Steinem is depicted in both The Glorias and Mrs. America as being uncomfortable with the attention her looks attract, but as Moira Donegan pointed out in the Guardian, the real Steinem was a “savvy and deliberate manipulator” of her own celebrity when she found it necessary, as well as more adept than many of her fellow second wave feminist leaders at taking a back seat. On this subject, as on a few others, The Glorias seems to be in conversation with Mrs. America. The latter features a scene in which Schlafly, the only woman in a political meeting on nuclear policy, is asked by one of the men to take notes. In The Glorias, Steinem offers to take notes for a small gathering of Native American women at the 1977 National Women’s Conference. Steinem’s self-effacement would come across as conventionally feminine if she didn’t reserve her deference for those more marginalized than herself.
To be clear: Steinem is a great woman and an inspirational figure, but she does not make for an interesting character. As much as the public has fixated on her looks, we haven’t spent much time wondering what’s going on inside her head, possibly because there seems so little division between her inner and her outer life. Schlafly, a misguided bigot, fascinates precisely because she is riddled with the sort of flaws—self-deception, vanity, opportunism—that hamper most of us mortals. How did she square those circles? If living often feels like getting lost in an unnavigable labyrinth, a few people, like Steinem, seem to glide through it as steadily as the bus that ferries along the four Glorias in The Glorias. Steinem has faced her share of challenges—a mentally ill mother, idiot male bosses and critics, the rivalrous envy of Betty Friedan, etc.—but she has always possessed a strong sense of who she is and where she’s going. She does not get in her own way.

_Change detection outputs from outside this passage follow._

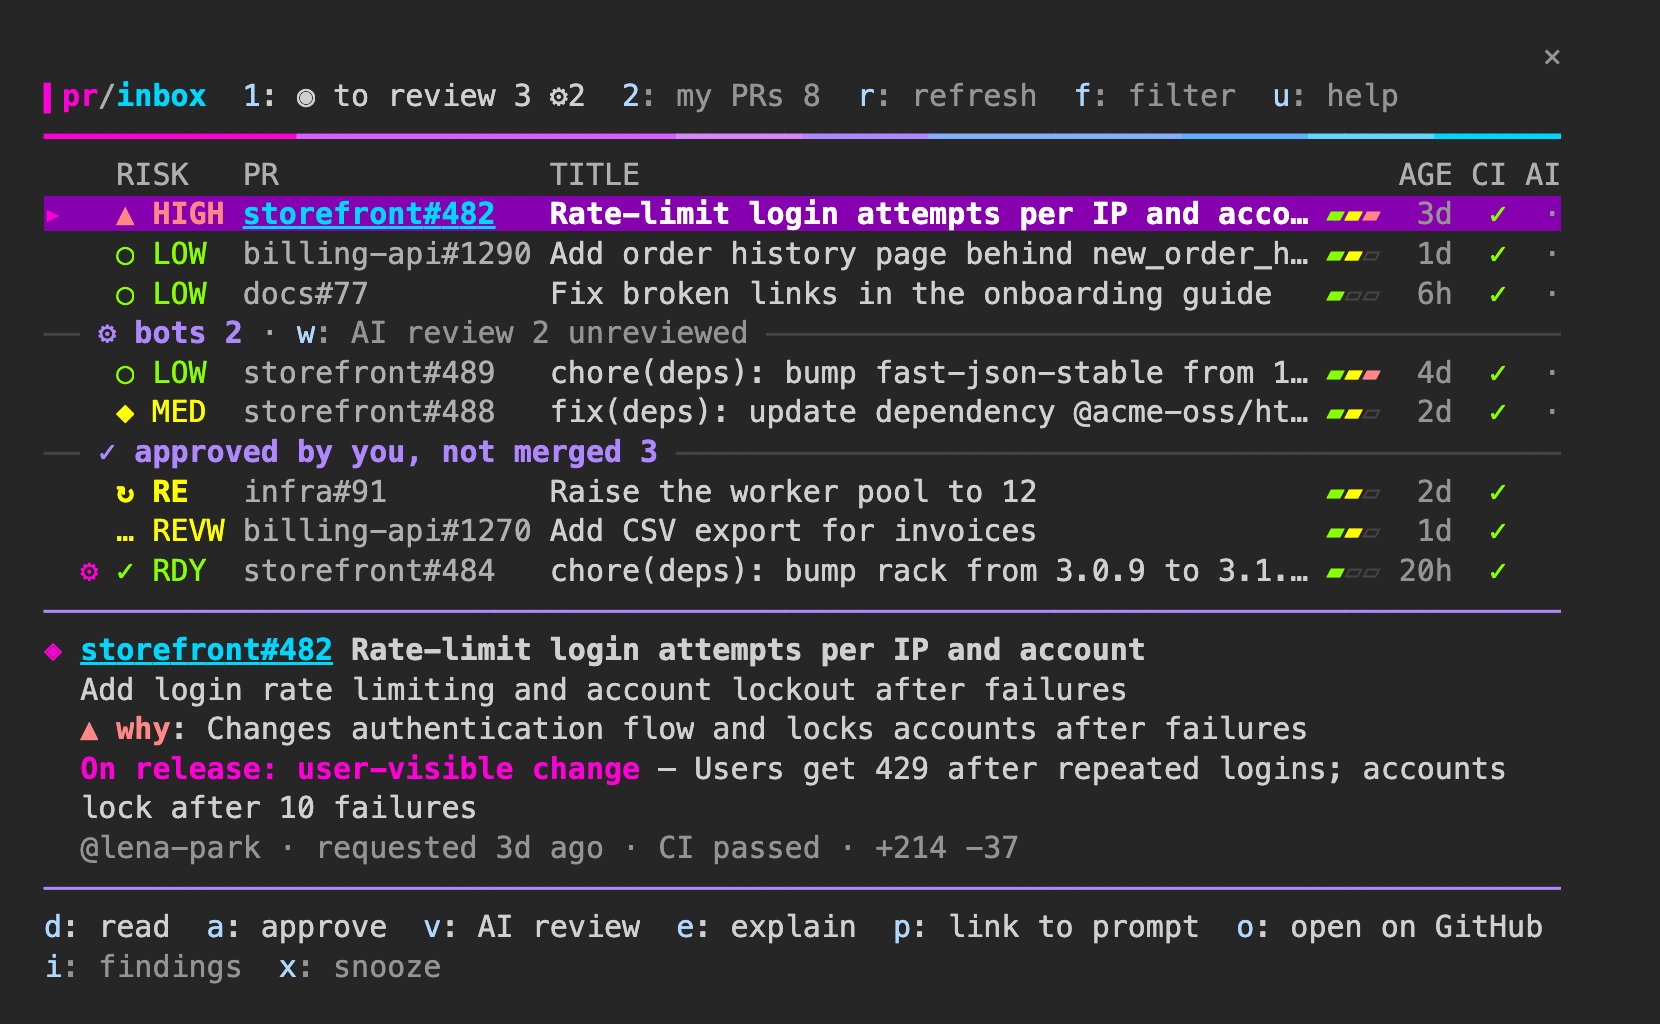
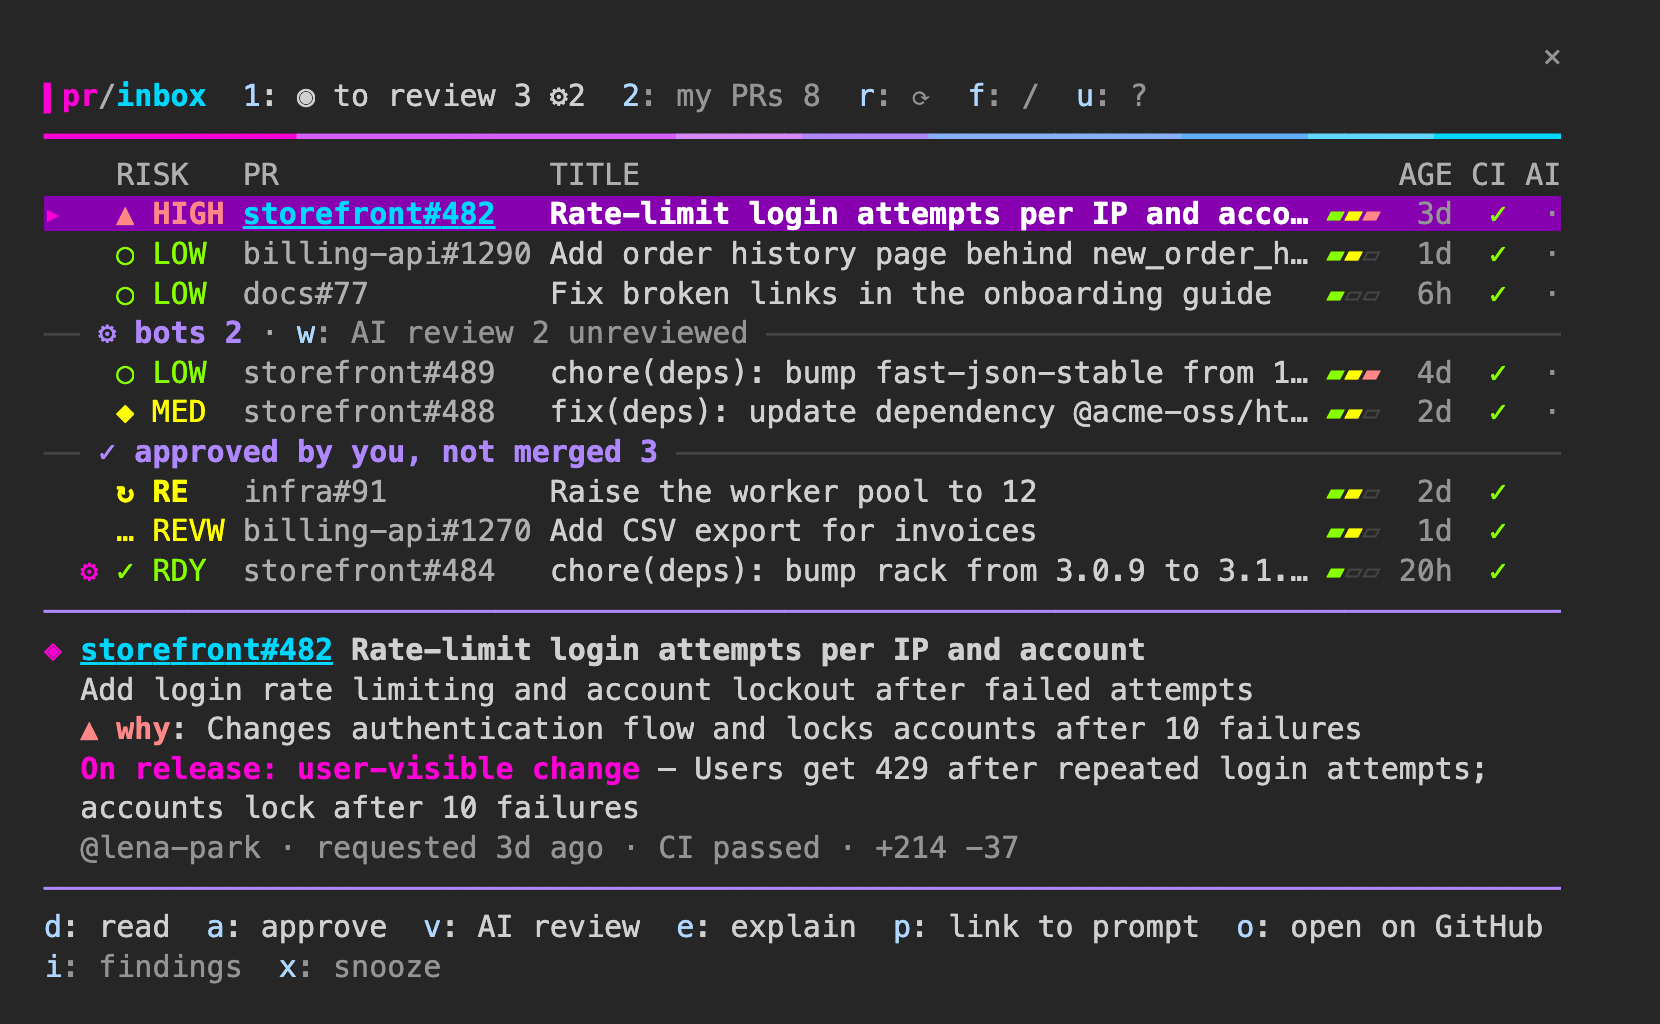
ヘッダーの r / f / u は記号に戻す (⟳ / / / ?)
毎回目に入る場所なので短い記号のほうが見やすい。意味は u のヘルプにある。

Claude-Session: https://claude.ai/code/session_012qFELqGckYr3Rhu1dgwcxY

diff --git a/tests/pr-inbox.test.ts b/tests/pr-inbox.test.ts
@@ -1908,7 +1908,7 @@ test('f filters the list as you type; Enter keeps it, an empty one clears it', a
   expect(await ui.find({ key: `line-${HUMAN2.url}` })).toBeUndefined()
   await ui.input({ key: 'filter-input', text: 'ログイン' })
   expect(await ui.find({ key: 'filter-input' })).toBeUndefined()
-  expect((await ui.find({ key: 'filter' }))?.props.label).toBe('filter /ログイン')
+  expect((await ui.find({ key: 'filter' }))?.props.label).toBe('/ログイン')
   // By author and number too
   await ui.press({ key: 'filter' })
   await ui.input({ key: 'filter-input', text: 'app#13', kind: 'change' })
@@ -2642,9 +2642,9 @@ test('every key says what pressing it does, the most used first', async ($, on) 
   const s = stubs(on)
   await start($, s.clock)
   const ui = await $.ui.mount(PANE)
-  expect((await ui.find({ key: 'refresh' }))?.props.label).toBe('refresh')
-  expect((await ui.find({ key: 'filter' }))?.props.label).toBe('filter')
-  expect((await ui.find({ key: 'help' }))?.props.label).toBe('help')
+  expect((await ui.find({ key: 'refresh' }))?.props.label).toBe('⟳')
+  expect((await ui.find({ key: 'filter' }))?.props.label).toBe('/')
+  expect((await ui.find({ key: 'help' }))?.props.label).toBe('?')
   expect((await ui.find({ key: 'tab-mine' }))?.props.label).toBe('my PRs 4')
   // A review request: read, decide, ask, then the quieter keys
   expect(await hotkeysOf(ui, 'footer')).toEqual(['d', 'a', 'v', 'e', 'p', 'o', 'i', 'x'])

diff --git a/hooks/register.ts b/hooks/register.ts
@@ -4290,9 +4290,10 @@ export function register(on: On, options: PluginOptions) {
     // Row 1: tabs and refresh
     // Every key says what pressing it does; refresh says so while it fetches (the list refreshes itself, so the time of
     // the last fetch is left out)
-    const refreshLabel = loading ? '⟳ refreshing…' : 'refresh'
-    const filterLabel = filterText ? `filter /${filterText}` : 'filter'
-    const helpLabel = showHelp ? 'close help' : 'help'
+    // Marks, not words: the header is read at every glance, and u says what each key does
+    const refreshLabel = loading ? '⟳ updating…' : '⟳'
+    const filterLabel = filterText ? `/${filterText}` : '/'
+    const helpLabel = showHelp ? 'close help' : '?'
     const reviewTabLabel = `${tab === 'review' ? '◉ ' : ''}to review ${g.humans.length}${g.bots.length ? ` ⚙${g.bots.length}` : ''}`
     const mineTabLabel = `${tab === 'mine' ? '◉ ' : ''}my PRs ${mine.length}`
     const tabButton = (name: typeof tab, label: string, hotkey: string) =>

So whether you find The Glorias a pleasure to watch or not will probably depend on how strongly you agree with Steinem’s politics. For someone who does, it’s gratifying to see her come into her feminist consciousness, informing her boss at New York magazine that in fact she is one of “those crazy women.” The movie often seems to bend over backward to demonstrate that Steinem’s feminism was intersectional avant la lettre: It depicts her time in India listening to Dalit women relating the hardships of their lot, her support for lesbian activists in the face of Freidan’s resistance, her public-speaking partnerships with Dorothy Pitman Hughes and Florynce Kennedy, and her friendships with both farmworkers advocate Dolores Huerta and the first female chief of the Cherokee Nation, Wilma Mankiller. This is the truth, and one that ought to be asserted in the face of glib, uninformed dismissals of second wave feminism as only concerned with the interests of middle-class white women. As a member of the choir, I’m happy to be preached to on these matters. But I recognize it as preaching, however sumptuously mounted, all the same.